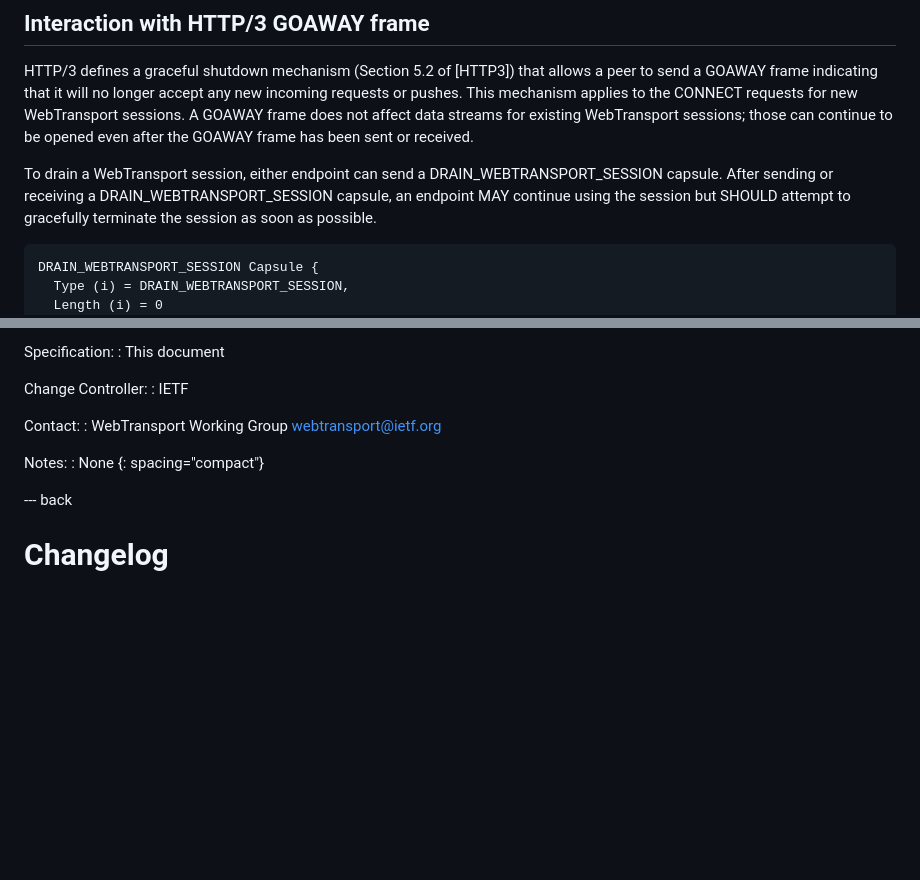
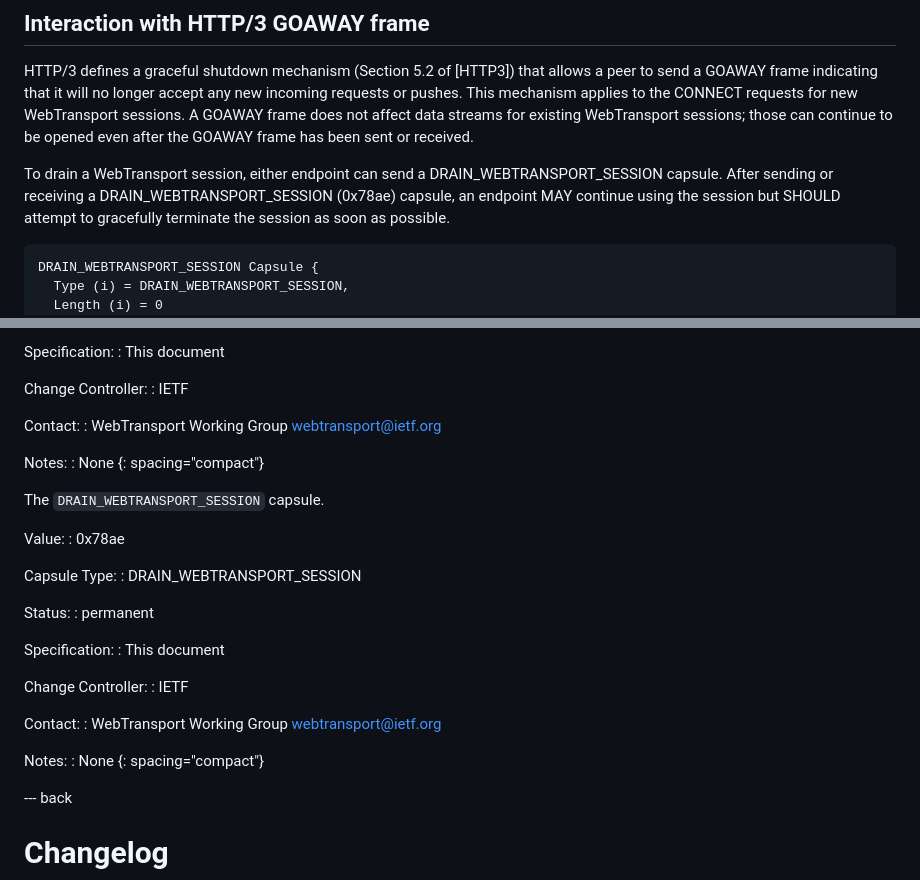
Before and after one commit to ietf-wg-webtrans/draft-ietf-webtrans-http3, a Markdown page: draft-ietf-webtrans-http3.md, 2 parts joined by grey strips. Rendered like a GitHub page; blank space fills up the shorter version.

Commit message:
Assign a codepoint to the DRAIN_WEBTRANSPORT_SESSION capsule

```diff
--- a/draft-ietf-webtrans-http3.md
+++ b/draft-ietf-webtrans-http3.md
@@ -391,7 +391,7 @@ even after the GOAWAY frame has been sent or received.
 
 To drain a WebTransport session, either endpoint can send a
 DRAIN_WEBTRANSPORT_SESSION capsule.  After sending or receiving a
-DRAIN_WEBTRANSPORT_SESSION capsule, an endpoint MAY continue using the session
+DRAIN_WEBTRANSPORT_SESSION (0x78ae) capsule, an endpoint MAY continue using the session
 but SHOULD attempt to gracefully terminate the session as soon as possible.
 
 ~~~
@@ -696,6 +696,30 @@ Notes:
 : None
 {: spacing="compact"}
 
+The `DRAIN_WEBTRANSPORT_SESSION` capsule.
+
+Value:
+: 0x78ae
+
+Capsule Type:
+: DRAIN_WEBTRANSPORT_SESSION
+
+Status:
+: permanent
+
+Specification:
+: This document
+
+Change Controller:
+: IETF
+
+Contact:
+: WebTransport Working Group <webtransport@ietf.org>
+
+Notes:
+: None
+{: spacing="compact"}
+
 --- back
 
 # Changelog
```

::::

**Task to complete**
Please return every line in the data that includes the string "draft".

**Solution for this task**
Before and after one commit to ietf-wg-webtrans/draft-ietf-webtrans-http3, a Markdown page: draft-ietf-webtrans-http3.md, 2 parts joined by grey strips. Rendered like a GitHub page; blank space fills up the shorter version.
--- a/draft-ietf-webtrans-http3.md
+++ b/draft-ietf-webtrans-http3.md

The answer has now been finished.